Brian Fitzgerald of Greenpeace has written up a couple of ways his organization is using RSS and has allowed me to reprint his description here for e.politics groupies. Besides straightforward applications such as content distribution across a constellation of sites, Greenpeace is also combining RSS, Technorati, Flickr and Del.icio.us to show the buzz built up around a campaign — neat trick.
I’m more of a fan of what RSS can do in the background, without the user actually having to download an aggregator or work out Firefox bookmarking: that’s fine for the technorati, but a bridge too far for most of our site’s demographic.
I think our most successful implementation of RSS here at Greenpeace has been in a pull function rather than push. We have RSS feeds of our action asks, news and press releases, and display those around in different subsites using feed2js.
For example, the content in “Things you can do now” in the upper right of our home page is pulled from the same feed that the “Things you can do for the planet” on http://forum.greenpeace.org is pulled from, and via a Conduit toolbar (see banner bottom of our page for more on that). That currently provides us a handful of traffic relative to other sources, but highly active and aligned. It’s a nice efficiency move though: we change one XML file to change the content on four different sites.
More interesting to me from an activism point of view has been what we were able to do with RSS in reflecting back the buzz on a campaign: http://www.greenpeace.org/apple/buzz

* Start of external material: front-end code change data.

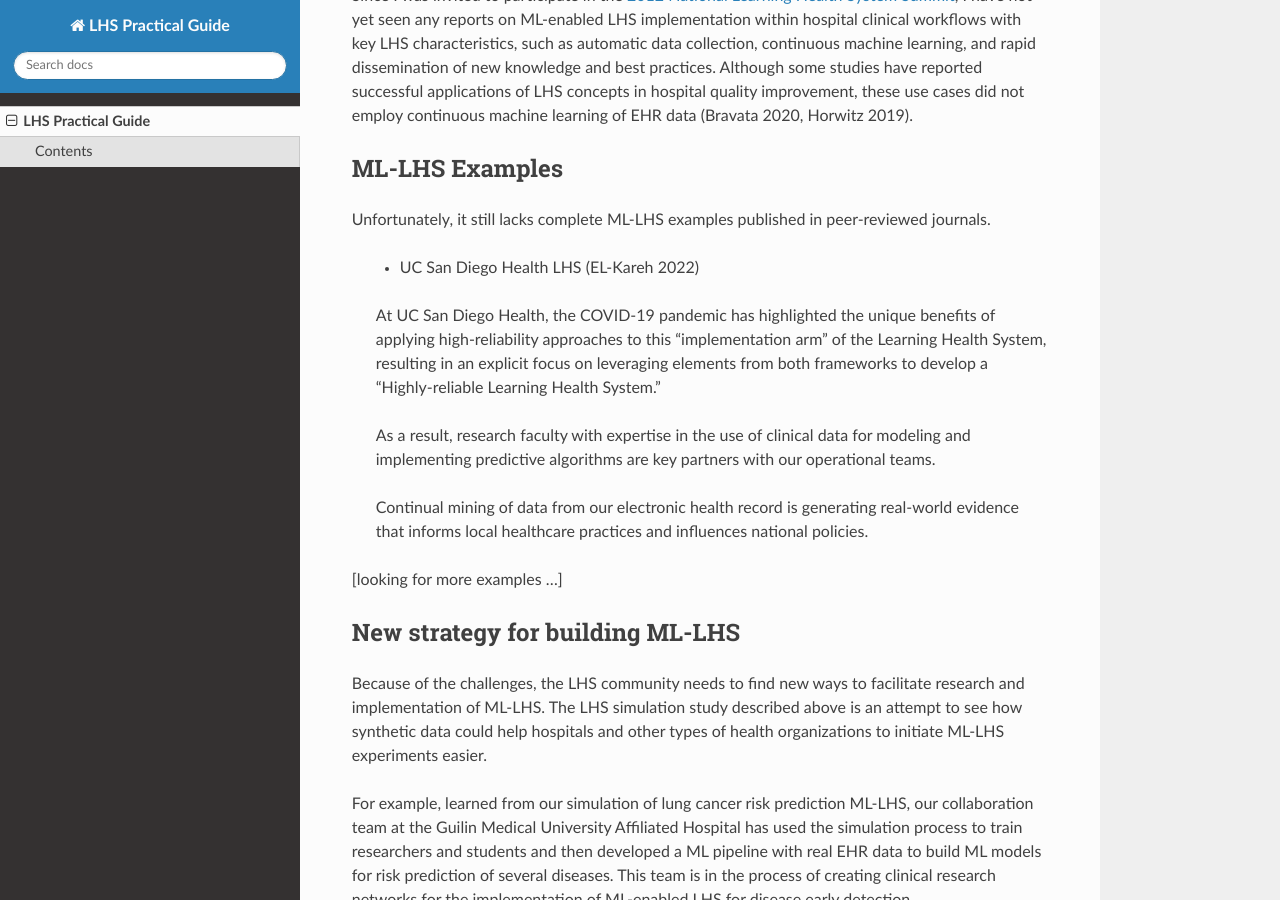
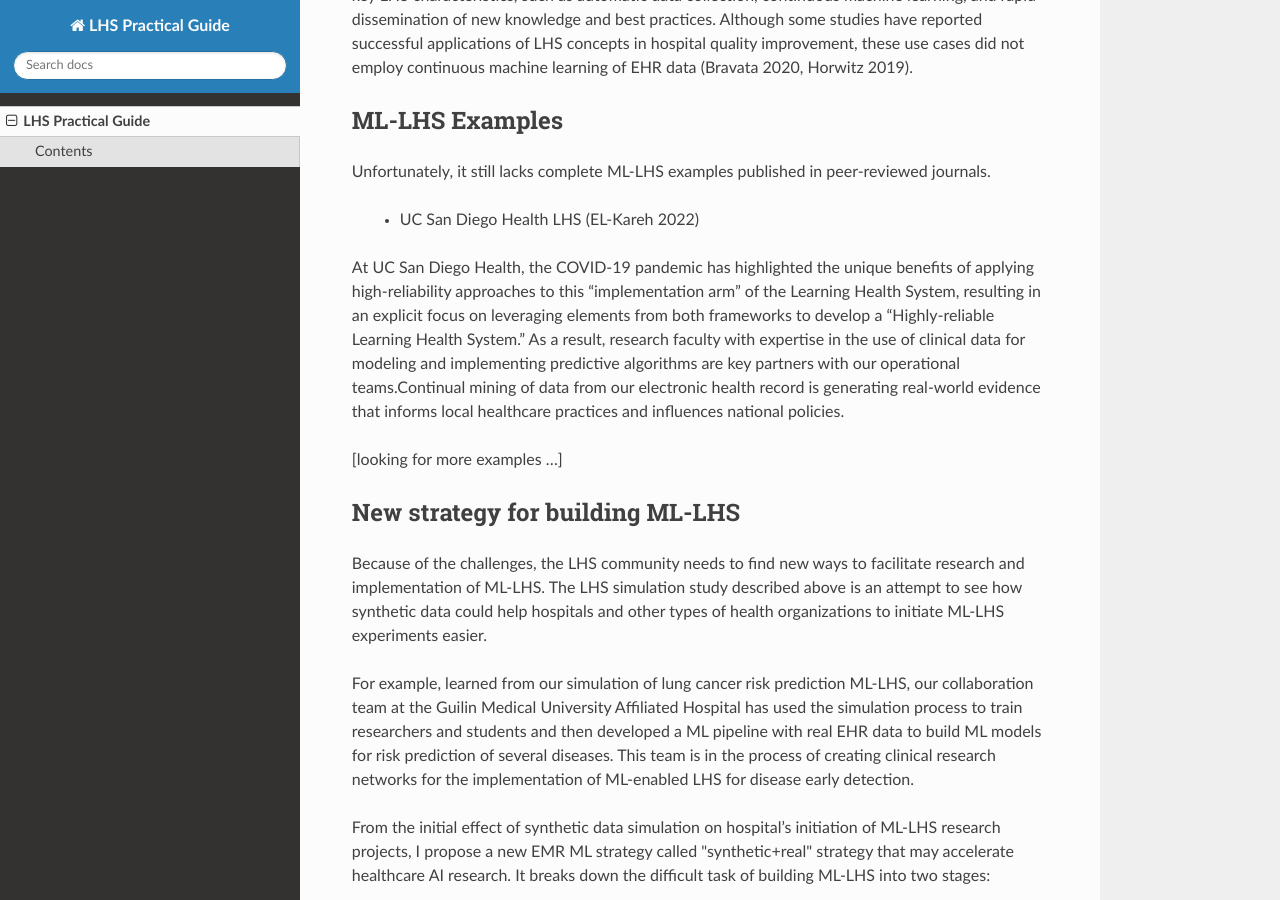
Before and after one commit to lhs-open/lhs-guide, an MkDocs documentation site: the page built from docs/index.md, in a window 1280 px wide and 900 px high, scrolled down 20254 px. Built offline with MkDocs 1.6.1, drawn with Linux system fonts in a browser that asks for light colours; nearby versions of some CDN libraries.

Commit message:
minor update

```diff
--- a/docs/index.md
+++ b/docs/index.md
@@ -19,7 +19,6 @@ AJ Chen, PhD, Co-Chair of [LHS Tech Forum Initiative](https://www.learninghealth
 11. [LHS Related Resources](#11-related-resources)
 12. [References](#12-references)
 
-<br>
 
 # Summary
 
@@ -441,11 +440,8 @@ Unfortunately, it still lacks complete ML-LHS examples published in peer-reviewe
 
 >- UC San Diego Health LHS (EL-Kareh 2022)
 
->   At UC San Diego Health, the COVID-19 pandemic has highlighted the unique benefits of applying high-reliability approaches to this “implementation arm” of the Learning Health System, resulting in an explicit focus on leveraging elements from both frameworks to develop a “Highly-reliable Learning Health System.”
+At UC San Diego Health, the COVID-19 pandemic has highlighted the unique benefits of applying high-reliability approaches to this “implementation arm” of the Learning Health System, resulting in an explicit focus on leveraging elements from both frameworks to develop a “Highly-reliable Learning Health System.” As a result, research faculty with expertise in the use of clinical data for modeling and implementing predictive algorithms are key partners with our operational teams.Continual mining of data from our electronic health record is generating real-world evidence that informs local healthcare practices and influences national policies.
 
->   As a result, research faculty with expertise in the use of clinical data for modeling and implementing predictive algorithms are key partners with our operational teams.
-
->   Continual mining of data from our electronic health record is generating real-world evidence that informs local healthcare practices and influences national policies.
 
 [looking for more examples …]
 
```
Also changed, not shown: README.md (+1 -1 lines).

This page takes an RSS feed from Technorati that monitors mentions of “Greenpeace and Apple” and displays back links and teasers from blogs mentioning the campaign. A second feed monitors flickr and displays a random set of images from a “Greenmyapple” group. A third pulls del.icio.us bookmarks tagged “greenmyapple”. That in particular has given us the ability to flag content that we want to make “sticky” or which hasn’t been tagged properly: you see something you think the community should know about, you tag it “greenmyapple” with del.icio.us, and it shows up in the feed, regardless of whether the author tagged it or not.
I blogged a bit about how we made this page here. Hope this helps.
[P.S. Green my Apple is a finalist in the SXSW awards. If you like what you see, give us a vote!]
Thanks man — good stuff.